Buildings burn, people watch in terror.
Wore heels; fell in big puddle.
Don’t look now: teacher behind you.
Rain falls lightly. Look for rainbow.
Rope swinging over river. Drop now!
Spring fever; say goodbye to snow.
Dropped my keys in the gutter.
Danced around living room. (No life.)
That cloud looks like an octopus.
Got paint all over new jeans.
Wait, we had homework due today?
Laughed till I cried. Good times.
This is the funniest story I’ve ever heard. I have a cousin who is a little bit, well, let’s just say, “odd.” She, unlike most 9-year-olds, likes to make loud animal sounds. One time, she came up to me in the middle of breakfast and said, “It’s time for my evening chirp!” Then she proceeded to go into the corner of the room and scream and croak and act like a bird. She has been making these loud, obnoxious sounds (dolphins, horses, gorillas, various birds, etc.) for years. We have all been waiting for her to outgrow this annoying love; unfortunately, we have yet to see the animal noises disappear.
One day in mid-winter, when the sun was high but snow had just fallen, we heard the dolphin screeching from my cousin’s room. I was sitting on the couch at the time, and I saw my grandmother whirl out of her room and into my cousin’s. All I heard in that instant was, “Macy! You’re weird! That’s weird! Stop doing that!”

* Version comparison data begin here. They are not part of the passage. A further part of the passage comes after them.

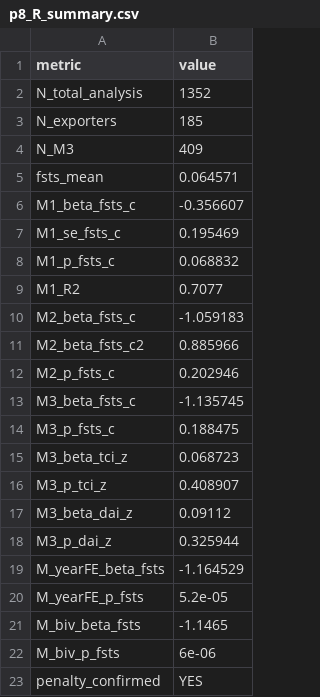
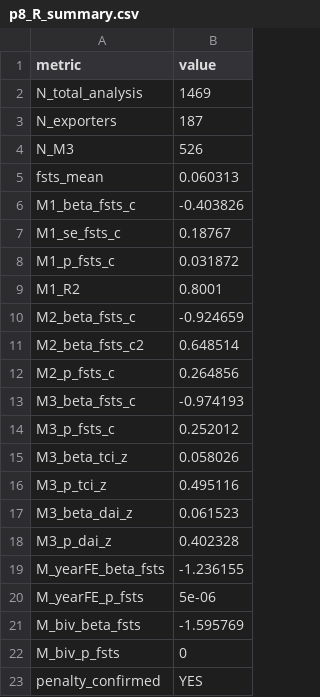
Before and after one commit to thuyhuongctu-cell/my_thesis_phd_candidate_26, a CSV file: p8/replication/results/p8_R_summary.csv, drawn as a sheet.

```diff
--- a/p8/replication/results/p8_R_summary.csv
+++ b/p8/replication/results/p8_R_summary.csv
@@ -1,23 +1,23 @@
 "metric","value"
-"N_total_analysis","1352"
-"N_exporters","185"
-"N_M3","409"
-"fsts_mean","0.064571"
-"M1_beta_fsts_c","-0.356607"
-"M1_se_fsts_c","0.195469"
-"M1_p_fsts_c","0.068832"
-"M1_R2","0.7077"
-"M2_beta_fsts_c","-1.059183"
-"M2_beta_fsts_c2","0.885966"
-"M2_p_fsts_c","0.202946"
-"M3_beta_fsts_c","-1.135745"
-"M3_p_fsts_c","0.188475"
-"M3_beta_tci_z","0.068723"
-"M3_p_tci_z","0.408907"
-"M3_beta_dai_z","0.09112"
-"M3_p_dai_z","0.325944"
-"M_yearFE_beta_fsts","-1.164529"
-"M_yearFE_p_fsts","5.2e-05"
-"M_biv_beta_fsts","-1.1465"
-"M_biv_p_fsts","6e-06"
+"N_total_analysis","1469"
+"N_exporters","187"
+"N_M3","526"
+"fsts_mean","0.060313"
+"M1_beta_fsts_c","-0.403826"
+"M1_se_fsts_c","0.18767"
+"M1_p_fsts_c","0.031872"
+"M1_R2","0.8001"
+"M2_beta_fsts_c","-0.924659"
+"M2_beta_fsts_c2","0.648514"
+"M2_p_fsts_c","0.264856"
+"M3_beta_fsts_c","-0.974193"
+"M3_p_fsts_c","0.252012"
+"M3_beta_tci_z","0.058026"
+"M3_p_tci_z","0.495116"
+"M3_beta_dai_z","0.061523"
+"M3_p_dai_z","0.402328"
+"M_yearFE_beta_fsts","-1.236155"
+"M_yearFE_p_fsts","5e-06"
+"M_biv_beta_fsts","-1.595769"
+"M_biv_p_fsts","0"
 "penalty_confirmed","YES"
```
Also changed, not shown: p8/replication/results/p8_R_coefs.csv, 2 other files.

I waited for the cry of Macy, my cousin, because she had just been called something most people would hate to be called. But, this cry for silence by my grandmother backfired when Macy said, “Good. I like being weird.” My hopes for a silent evening were shattered.
This is the funniest story I’ve ever heard. It might have only been the time and place that made it funny, but it was still hilarious. We were sitting at our campsite when the last person of our group arrived. He pulled up next to my car and came rushing over to the campfire looking slightly out of breath and wired. We all paused and looked to him, prompting him to explain why he was late.
He started by saying, “You guys are gonna die when you hear this. It was the most humiliating yet hilarious thing that has ever happened to me.” He took a deep breath and then began his story. “So I was driving along I-91 and realized that I was running low on gas, like almost-empty low, so you know, I pulled off at the nearest exit ramp to go find a gas station. It took me like ten miles to find one, which made me use up more gas, and I was almost to the point of having to push.” He paused and took another deep breath; we all smiled to ourselves thinking “yup that would happen” and then he began again. “So I pull up to the pump and realize OH MY GOSH! My wallet is in dad’s car!”
Our parents were going to be arriving the next day, and his father supposedly had his money; we all started giggling and my friend asked, “So, what? Did you push it the whole way?” He replied, “No, you dummy, I dug around in the car and scrounged up about $1.96 and filled my tank with it.” We all burst out laughing while simultaneously trying to ask “$1.96? Really, you put a dollar and ninety-six cents of gas in your tank!” Gas at the time was almost $3.60 for a gallon; there was no way he could do anything with $1.96.
My brother asked, “What did the cashier think? He probably thought you were a weirdo!”
We could not stop laughing, not until our stomachs began to hurt. For the rest of the trip we called our friend “Dolla’ ninety-six” just for the sake of getting another laugh and to remind him of his humiliating and hilarious story.
Long ago. Write a journal/diary entry of someone from a different time period — past or future. Alternate: Being right. Describe a time when you were sure you were right, but someone else refused to see your view. Due May 3.